What the exercise asks: If a line below includes the string "name", copy it.

Records for the task Block Start

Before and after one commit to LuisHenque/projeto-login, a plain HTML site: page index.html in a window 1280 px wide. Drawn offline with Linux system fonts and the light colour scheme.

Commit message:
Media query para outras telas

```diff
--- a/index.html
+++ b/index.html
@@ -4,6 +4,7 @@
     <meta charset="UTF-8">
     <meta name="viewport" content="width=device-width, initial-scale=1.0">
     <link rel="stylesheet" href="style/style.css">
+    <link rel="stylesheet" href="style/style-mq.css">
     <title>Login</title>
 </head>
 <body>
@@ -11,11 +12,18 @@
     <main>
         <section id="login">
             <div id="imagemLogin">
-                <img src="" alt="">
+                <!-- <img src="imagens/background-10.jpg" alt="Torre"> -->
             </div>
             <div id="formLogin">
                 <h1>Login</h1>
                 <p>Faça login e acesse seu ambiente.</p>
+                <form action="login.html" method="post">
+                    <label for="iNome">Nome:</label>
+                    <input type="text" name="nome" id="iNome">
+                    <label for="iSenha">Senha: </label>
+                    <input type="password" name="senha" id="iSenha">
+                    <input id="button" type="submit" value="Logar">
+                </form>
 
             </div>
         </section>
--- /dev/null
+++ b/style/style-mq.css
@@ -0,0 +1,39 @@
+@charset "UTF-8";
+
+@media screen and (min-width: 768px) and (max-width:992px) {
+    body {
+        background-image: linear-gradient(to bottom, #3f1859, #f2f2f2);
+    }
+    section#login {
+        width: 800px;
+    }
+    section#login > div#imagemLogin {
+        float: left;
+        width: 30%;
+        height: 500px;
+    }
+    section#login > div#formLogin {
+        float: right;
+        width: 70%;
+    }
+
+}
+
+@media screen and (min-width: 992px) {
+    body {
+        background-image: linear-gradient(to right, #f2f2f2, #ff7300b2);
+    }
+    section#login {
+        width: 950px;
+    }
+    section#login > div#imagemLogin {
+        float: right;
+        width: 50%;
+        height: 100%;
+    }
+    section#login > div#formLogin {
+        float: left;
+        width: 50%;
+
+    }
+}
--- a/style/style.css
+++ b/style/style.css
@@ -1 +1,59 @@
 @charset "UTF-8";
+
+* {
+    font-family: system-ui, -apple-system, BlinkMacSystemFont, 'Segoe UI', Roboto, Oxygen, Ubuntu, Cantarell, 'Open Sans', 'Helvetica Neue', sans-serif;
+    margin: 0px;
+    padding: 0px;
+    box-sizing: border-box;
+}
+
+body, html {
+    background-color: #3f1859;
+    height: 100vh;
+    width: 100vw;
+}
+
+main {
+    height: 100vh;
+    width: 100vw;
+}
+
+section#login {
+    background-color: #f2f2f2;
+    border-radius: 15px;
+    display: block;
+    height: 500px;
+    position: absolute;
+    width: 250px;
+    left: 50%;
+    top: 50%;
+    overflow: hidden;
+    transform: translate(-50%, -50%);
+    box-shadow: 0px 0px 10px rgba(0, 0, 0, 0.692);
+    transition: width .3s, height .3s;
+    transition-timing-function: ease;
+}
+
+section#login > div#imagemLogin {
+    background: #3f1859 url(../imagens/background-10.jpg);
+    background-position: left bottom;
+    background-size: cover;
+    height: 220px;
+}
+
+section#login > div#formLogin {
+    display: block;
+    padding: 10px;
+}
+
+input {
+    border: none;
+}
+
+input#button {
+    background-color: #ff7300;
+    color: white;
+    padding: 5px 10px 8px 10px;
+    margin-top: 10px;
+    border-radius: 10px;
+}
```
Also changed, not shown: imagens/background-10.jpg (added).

Records for the task Block End

Response to the task:
     <meta name="viewport" content="width=device-width, initial-scale=1.0">
+                    <input type="text" name="nome" id="iNome">
+                    <input type="password" name="senha" id="iSenha">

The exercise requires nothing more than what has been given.